[Opening Data to use section]

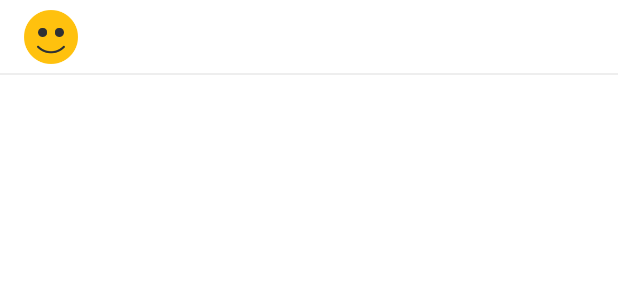
After one commit to tel3342311/iCGTracker, an Android app: the layout component_menu_item.xml on its own in the app's theme, with its tools: preview values and no code run, on a phone screen of 412 x 824 dp. The commit adds this screen. Shown: the top 300 px of the screen. Run offline under Robolectric (Android 15) with nearby library versions, the light colour scheme and no system bars.

Commit message:
Update Drawer Design layout

```diff
--- /dev/null
+++ b/app/src/main/res/layout/component_menu_item.xml
@@ -0,0 +1,42 @@
+<?xml version="1.0" encoding="utf-8"?>
+<RelativeLayout xmlns:android="http://schemas.android.com/apk/res/android"
+    android:layout_width="match_parent"
+    android:layout_height="@dimen/drawer_item_height">
+
+
+    <ImageView
+        android:id="@+id/item_icon"
+        android:layout_width="@dimen/drawer_icon_size"
+        android:layout_height="@dimen/drawer_icon_size"
+        android:layout_centerVertical="true"
+        android:layout_alignParentStart="true"
+        android:layout_marginStart="@dimen/activity_vertical_margin"
+        android:background="@drawable/menu_img_smail"/>
+
+     <TextView
+         android:id="@+id/title_text"
+         android:layout_width="wrap_content"
+         android:layout_height="wrap_content"
+         android:layout_centerVertical="true"
+         android:layout_toEndOf="@id/item_icon"
+         android:layout_marginStart="@dimen/activity_horizontal_margin"
+         style="@style/list_item"/>
+
+     <ImageView
+         android:id="@+id/item_connect_icon"
+         android:layout_width="@dimen/drawer_icon_size"
+         android:layout_height="@dimen/drawer_icon_size"
+         android:layout_centerVertical="true"
+         android:layout_alignParentEnd="true"
+         android:layout_marginEnd="@dimen/activity_vertical_margin"
+         android:background="@drawable/menu_img_smail"
+         android:visibility="invisible"/>
+
+     <View
+         android:layout_width="match_parent"
+         android:layout_height="1dp"
+         android:background="@color/md_grey_200"
+         android:layout_alignParentBottom="true"
+         android:layout_alignParentStart="true" />
+
+</RelativeLayout>
--- a/app/src/main/res/values/dimens.xml
+++ b/app/src/main/res/values/dimens.xml
@@ -171,6 +171,8 @@
     <dimen name="fence_list_item_height">120dp</dimen>
     <dimen name="fence_size_icon_width">100dp</dimen>
     <dimen name="fence_range_list_margin">8dp</dimen>
-
+    <!-- Drawer -->
+    <dimen name="drawer_item_height">50dp</dimen>
+    <dimen name="drawer_icon_size">36dp</dimen>
 
 </resources>
```
Also changed, not shown: app/src/main/java/icgtracker/liteon/com/iCGTracker/MainActivity.java (+45 -5 lines), app/src/main/java/icgtracker/liteon/com/iCGTracker/util/AppDrawerItem.java (added, +55 -0 lines), app/src/main/java/icgtracker/liteon/com/iCGTracker/util/AppDrawerItemAdapter.java (added, +93 -0 lines), app/src/main/res/layout/activity_main.xml (+7 -2 lines), app/src/main/res/menu/drawer_menu.xml (+37 -1 lines).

[Closing Data to use section]

> **Task**
Note how many lines in the material hold the word "true", and give that number by itself.

> **Completed task**
7